Now, along with being a serious Christian, I was also a martyr.  I kept thinking about how that principal didn’t make people cover up their Motley Crue shirts but he made me cover up my innocent little shirt about there being no surfing in hell.  What were all of the people who believed that you could surf in hell going to do now?  Injustice!

By the time I was in the 12th grade I decided to tone it down and finally parted ways with my No Surfing in Hell shirt.  I also thought that it would be a good idea to keep my faith in Jesus to myself.  This seemed to be a brilliant idea because people didn’t make fun of me as much.

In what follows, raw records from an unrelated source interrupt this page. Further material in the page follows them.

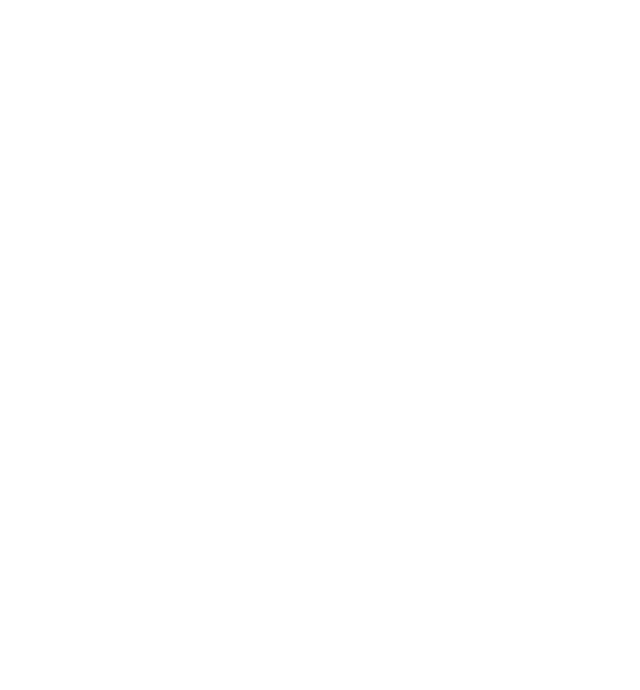
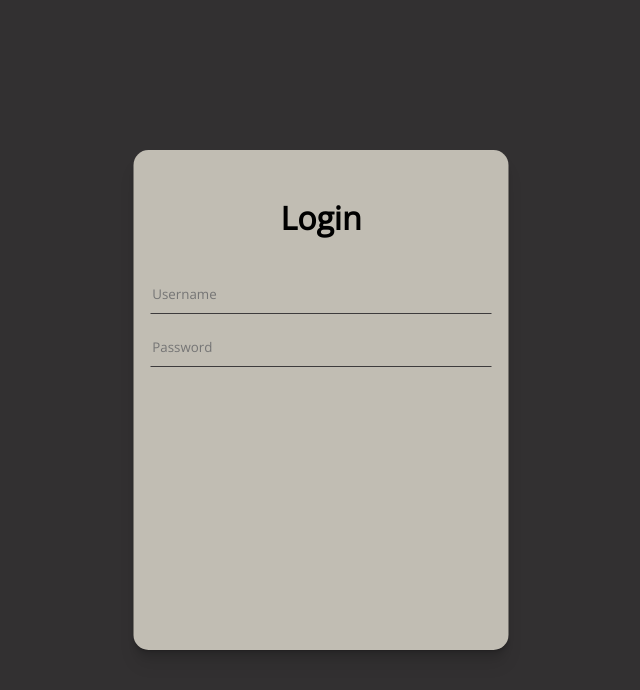
Before and after one commit to a-riceeater/openmonitor, a website: page html/login.html in a window 1280 px wide. Shown: the whole page, without its empty margins (319-959 px from the left). Drawn offline with nearby package versions, Linux system fonts and the light colour scheme.

Commit message:
login page

```diff
--- a/html/login.html
+++ b/html/login.html
@@ -4,8 +4,16 @@
     <meta charset="UTF-8">
     <meta name="viewport" content="width=device-width, initial-scale=1.0">
     <title>Login - Open Monitior</title>
+
+    <link rel="stylesheet" href="/main.css">
+    <link rel="stylesheet" href="/login.css">
 </head>
 <body>
-
+    <div id="container">
+        <h1>Login</h1>
+        <input type="text" id="username-input" placeholder="Username">
+        <br>
+        <input type="password" id="password-input" placeholder="Password">
+    </div>
 </body>
 </html>
--- /dev/null
+++ b/public/login.css
@@ -0,0 +1,30 @@
+#container {
+    width: 375px;
+    height: 500px;
+    background-color: #C1BDB3;
+    border-radius: 15px / 15px;
+    position: fixed;
+    top: 50%;
+    left: 50%;
+    transform: translate(-50%, -50%);
+    box-shadow:
+      0 1px 1px hsl(0deg 0% 0% / 0.075),
+      0 2px 2px hsl(0deg 0% 0% / 0.075),
+      0 4px 4px hsl(0deg 0% 0% / 0.075),
+      0 8px 8px hsl(0deg 0% 0% / 0.075),
+      0 16px 16px hsl(0deg 0% 0% / 0.075)
+    ;
+    text-align: center;
+    padding-top: 25px;
+    box-sizing: border-box;
+}
+
+input {
+    width: 90%;
+    border: none;
+    border-bottom: 1px solid #3D3B3C;
+    height: 35px;
+    font-family: "Open Sans", sans-serif;
+    background-color: transparent;
+    margin-top: 15px;
+}
--- /dev/null
+++ b/public/main.css
@@ -0,0 +1,6 @@
+@import url("https://fonts.googleapis.com/css?family=Open Sans");
+
+body {
+    background-color: #323031;
+    font-family: "Open Sans", sans-serif;
+}
```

Nobody called me Jesus anymore either.

My friend Turk used to always say that you’re a walking billboard for what you believe in.  He wasn’t talking about Reborn or No Surfing in Hell shirts.  He was talking about obedience.  Everyone obeys what they worship.  Anyone can put on a t-shirt but only a disciple obeys.

I’m trying to teach that same lesson to my two young sons.  When I was a kid, I didn’t just wear Christian t-shirts, I hid behind them.  Making a sanctified fashion statement was much easier for me than actually sitting down, getting to know someone and explaining the gospel to them over a period of time.  I want to teach my boys to care enough about others to move towards them with the gospel rather than lobbing gospel missles at them.

And I want them to know that you can only be so cool when you believe in and actually live for a God that walked on water and rose from the grave.  There will be some things in their lives that they need to tone down but the gospel should never be one of them.  It’s worth being laughed at a few times.

If my kids listen to me, they probably will get made fun of.

I hope that one day, not because of the t-shirts that they wear but because of the Lord that they serve, someone calls them Jesus.

Sometimes, words that are intended to be insulting can be the greatest of compliments.